Today, the three houses that Connell, Ward and Colin Lucas (the third partner who joined them during the fracas) put up alongside each other are cherished by their occupants. Bill Park and Laurence Melford saw their house advertised in a local paper in the depths of winter in 1988 and did not miss a second in viewing it and making an offer at the asking price. Years before, Laurence, who grew up in the area, had visited one of the other houses and been impressed, even at the age of 11, by its unusual character. They spent time stripping away later layers that had been unwisely added to the house, including coving in the living room, Victorian-style ceiling roses and a fake Regency electric fire. Finally, they broke down a door and partition on the staircase and opened up the space as it was originally intended. The house breathed easily again. No net curtains blur the lines of its 100 per cent original Crittall windows.
The stairs were one of the main points of objection in 1934, since they appeared to be unscreened from the gaze of passers-by, with a tall window rising full-height both at the front and back. As a concession, a panel of concrete was included to provide a modesty shield, but even with this modification, the stairs are still a spectacular climb, rising up to the roof where a large model of a propellor-driven plane, left by former resident, Gerald Rossiter, still hangs in space.
Connell, Ward and Lucas were strong believers in concrete, and wanted to demonstrate its superiority. The walls are only four inches thick, with an internal insulation layer – hardly ideal in contemporary terms, when combined with single glazing in steel frames – but by reopening the original air vents in the rooms, Bill and Laurence manage to keep warm in winter without problems of condensation. Although there are occasional leaks in the walls, at the junctions of the original concrete ‘lifts’, the flat roof has never been a problem, and gives them a terrace they frequently enjoy in summer. They also take pleasure in the garden, which they have tidied up into a suitable companion to the architecture.

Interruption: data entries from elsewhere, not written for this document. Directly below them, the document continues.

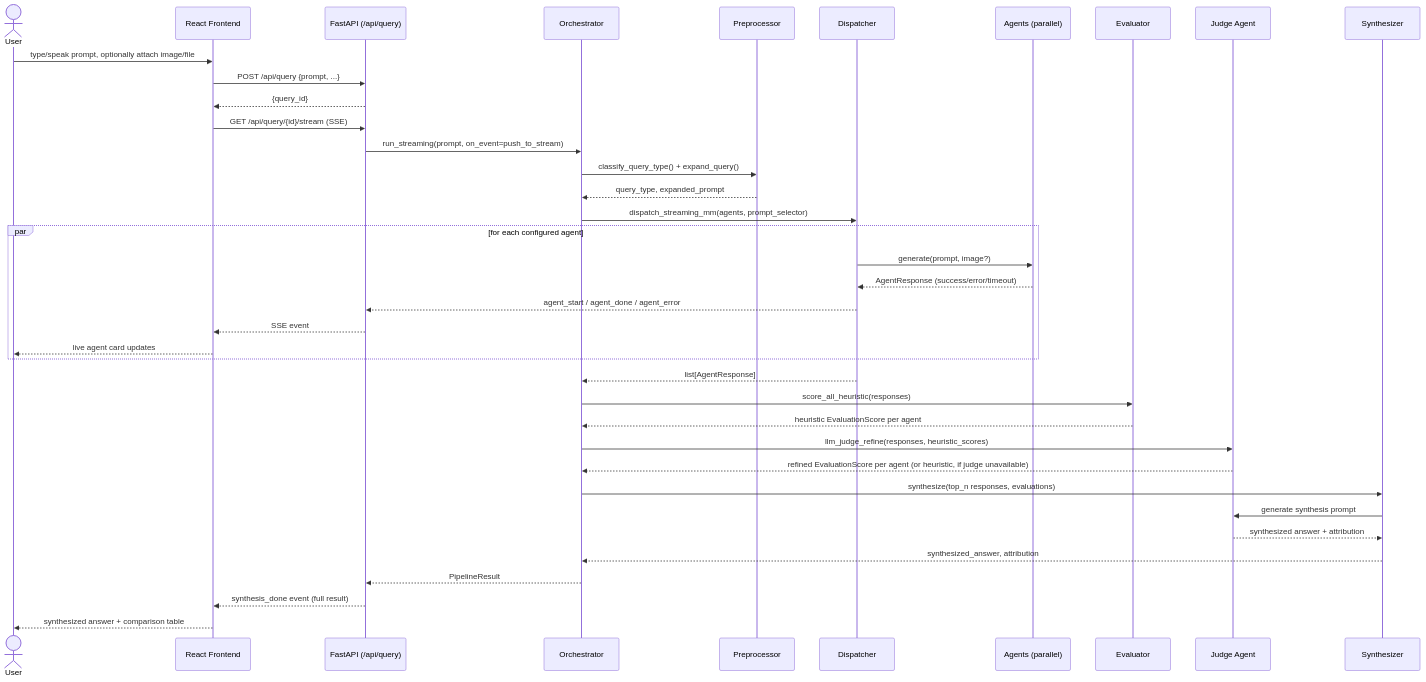
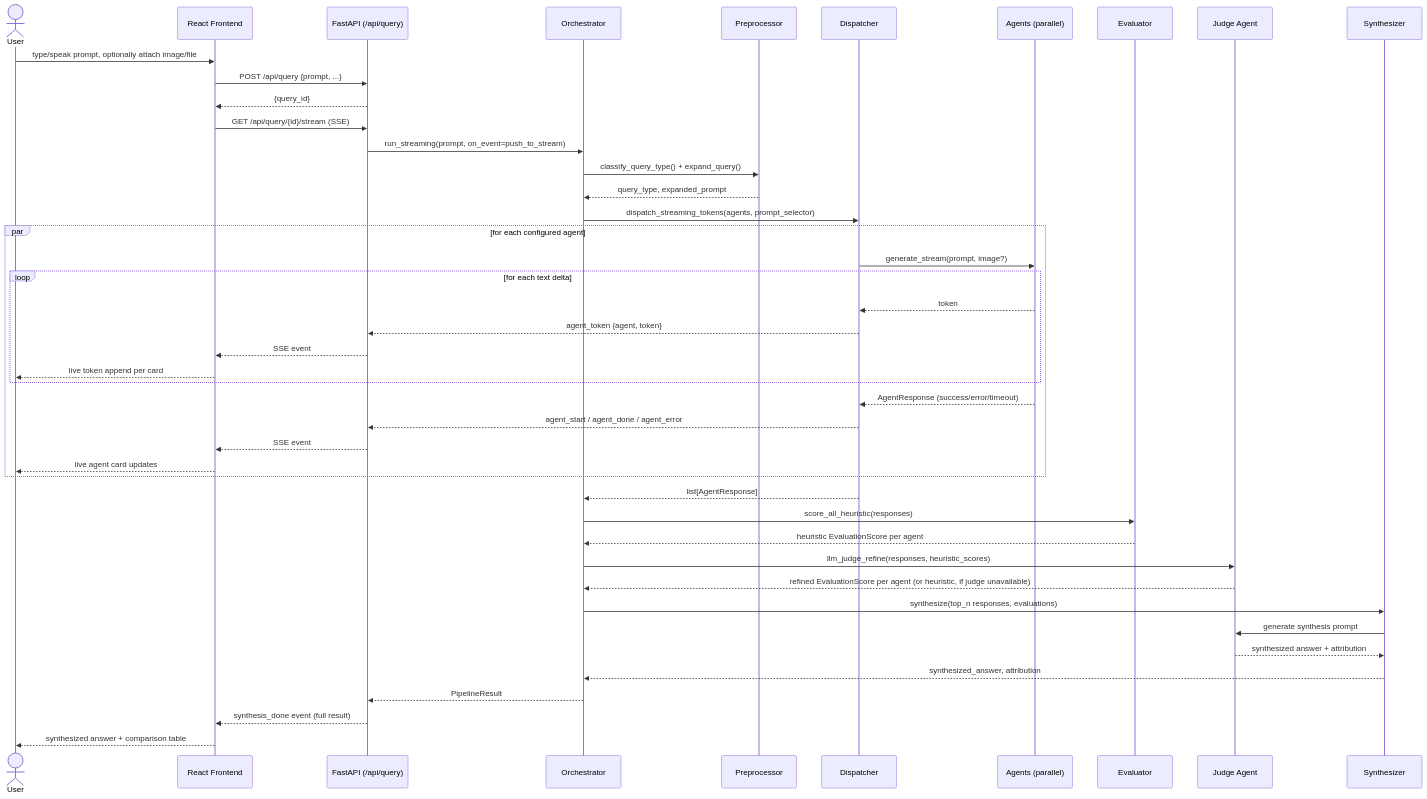
Before and after one commit to kamil-ctr/multi-agent-orchestrator: the diagram in docs/ARCHITECTURE.md, drawn with Mermaid. The commit also changed 19 other files, not shown here.

````diff
--- a/docs/ARCHITECTURE.md
+++ b/docs/ARCHITECTURE.md
@@ -15,46 +15,52 @@
 ```mermaid
 sequenceDiagram
     actor User
     participant FE as React Frontend
     participant API as FastAPI (/api/query)
     participant O as Orchestrator
     participant P as Preprocessor
     participant D as Dispatcher
     participant Agents as Agents (parallel)
     participant E as Evaluator
     participant J as Judge Agent
     participant S as Synthesizer
 
     User->>FE: type/speak prompt, optionally attach image/file
     FE->>API: POST /api/query {prompt, ...}
     API-->>FE: {query_id}
     FE->>API: GET /api/query/{id}/stream (SSE)
     API->>O: run_streaming(prompt, on_event=push_to_stream)
 
     O->>P: classify_query_type() + expand_query()
     P-->>O: query_type, expanded_prompt
 
-    O->>D: dispatch_streaming_mm(agents, prompt_selector)
+    O->>D: dispatch_streaming_tokens(agents, prompt_selector)
     par for each configured agent
-        D->>Agents: generate(prompt, image?)
+        D->>Agents: generate_stream(prompt, image?)
+        loop for each text delta
+            Agents-->>D: token
+            D-->>API: agent_token {agent, token}
+            API-->>FE: SSE event
+            FE-->>User: live token append per card
+        end
         Agents-->>D: AgentResponse (success/error/timeout)
         D-->>API: agent_start / agent_done / agent_error
         API-->>FE: SSE event
         FE-->>User: live agent card updates
     end
 
     D-->>O: list[AgentResponse]
     O->>E: score_all_heuristic(responses)
     E-->>O: heuristic EvaluationScore per agent
     O->>J: llm_judge_refine(responses, heuristic_scores)
     J-->>O: refined EvaluationScore per agent (or heuristic, if judge unavailable)
 
     O->>S: synthesize(top_n responses, evaluations)
     S->>J: generate synthesis prompt
     J-->>S: synthesized answer + attribution
     S-->>O: synthesized_answer, attribution
 
     O-->>API: PipelineResult
     API-->>FE: synthesis_done event (full result)
     FE-->>User: synthesized answer + comparison table
 ```
````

The design brief for the houses was essentially the same as for a standard suburban semi, but the effect is very different, owing to the larger windows, the position of the stairs and the open plan ground floor. The hall opens up to the living room through a double-width opening at the point where the stairs come down, thus making the most of the available space. The L-shaped living room was originally divided by a sliding partition to screen the dining area, in place of the partition wall that you would expect to see between front and back. Today, it makes a well-lit room with a good cross-draught when the Crittall French doors are opened in summer. The house was designed for some kind of domestic help, since the partition between the kitchen and dining room includes a pivoting door with semi-circular shelves on one side, which can be stacked from the kitchen side before a meal, and then used to return dirty dishes to the unseen domestic goddess later. Built-in furniture was one of the selling points of Modernism, and the house is well provided with cupboards, which also form acoustic partitions between the bedrooms. These have retained finely-made sliding drawers with drawer-fronts cut diagonally instead of having handles fixed to them.
At an original cost of just under £1,000, the Ruislip houses were nearly double the price of the cheapest semi, a factor that could have deterred developers from taking the idea further. When Bill and Laurence opened up for the first time for London Open House in 2004, instead of the handful of visitors they were expecting, they ushered in 800 people over two half-days so modernist enthusiasts aren’t lacking.
Words: Alan Powers Images: Elizabeth Zeschin